Seitan: Used to be known as “wheat meat,” this protein is made with gluten flour and spices to stand as a sort of meat substitute, given that it has a very toothsome texture. Can be used in everything from taco filling and stews to chicken-like nuggets and sausages. Some commercial varieties are so great you’ll forget that you can make a basic seitan easily and cheaply at home.
Tempeh: pressed, fermented soy beans. Available in blocks (usually in the refrigerated section, sometimes freezer), this nutty-tasting protein can be sliced, crumbled, or chunked. Great on the grill, in tacos, or in a sandwich. Steam/flash-marinate before further cooking for a more tender texture.
Tofu: soy bean curd. The thing to remember about tofu is that it comes in a wide variety of consistencies, from almost-liquid silken (perfect for blended desserts) to extra-firm (brown and serve on a sandwich). Can be fried, baked, smoked, or eaten as-is. Highly adaptable using marinades. First-timers might want to try a tofu scramble or breaded & baked.
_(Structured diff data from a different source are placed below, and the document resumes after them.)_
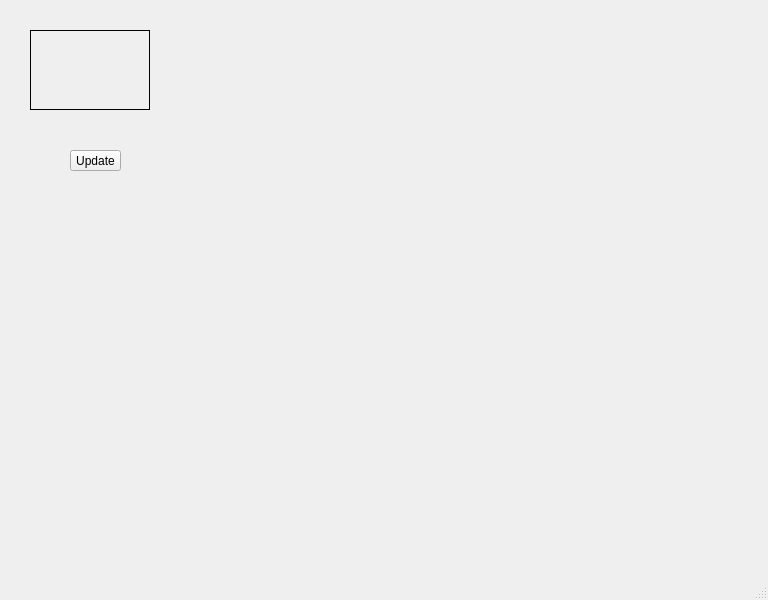
ssimpore/ParcInfos, file test.ui: the form before one commit.
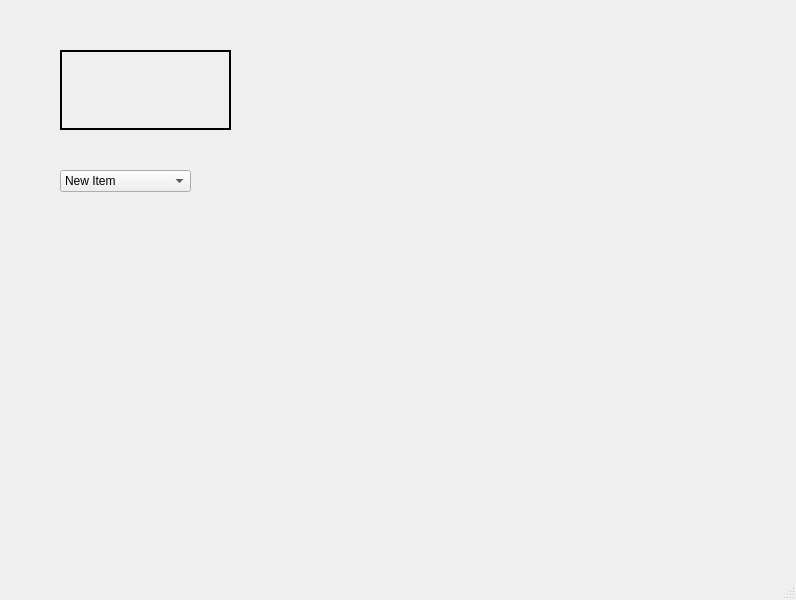
The form after the commit.

Diff of the .ui file:
```diff
--- a/test.ui
+++ b/test.ui
@@ -6,7 +6,7 @@
    <rect>
     <x>0</x>
     <y>0</y>
-    <width>768</width>
+    <width>796</width>
     <height>600</height>
    </rect>
   </property>
@@ -20,30 +20,42 @@
    <string/>
   </property>
   <widget class="QWidget" name="centralwidget">
-   <widget class="QToolButton" name="toolButton">
+   <widget class="QComboBox" name="comboBox">
     <property name="geometry">
      <rect>
-      <x>70</x>
-      <y>150</y>
-      <width>51</width>
-      <height>21</height>
+      <x>60</x>
+      <y>170</y>
+      <width>131</width>
+      <height>22</height>
      </rect>
     </property>
-    <property name="text">
-     <string>Update</string>
-    </property>
+    <item>
+     <property name="text">
+      <string>New Item</string>
+     </property>
+    </item>
+    <item>
+     <property name="text">
+      <string>New Item</string>
+     </property>
+    </item>
+    <item>
+     <property name="text">
+      <string>New Item</string>
+     </property>
+    </item>
    </widget>
    <widget class="QFrame" name="frame">
     <property name="geometry">
      <rect>
-      <x>30</x>
-      <y>30</y>
-      <width>120</width>
+      <x>60</x>
+      <y>50</y>
+      <width>171</width>
       <height>80</height>
      </rect>
     </property>
     <property name="frameShape">
-     <enum>QFrame::Box</enum>
+     <enum>QFrame::WinPanel</enum>
     </property>
     <property name="frameShadow">
      <enum>QFrame::Plain</enum>
```
Left out of the diff: 27 changed lines with no effect on the pictures.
TVP: Texturized vegetable protein. This is shelf-stable, dehydrated granules/chunks/bits of processed soy. TVP granules are fine for taco filling or chili. I use Soy Curls more often given their size and texture. These are all to be rehydrated with hot water—usually broth or other seasoned liquid, so the TVP pieces can soak up all that flavor. They can then be cooked further in whatever recipe you’re using.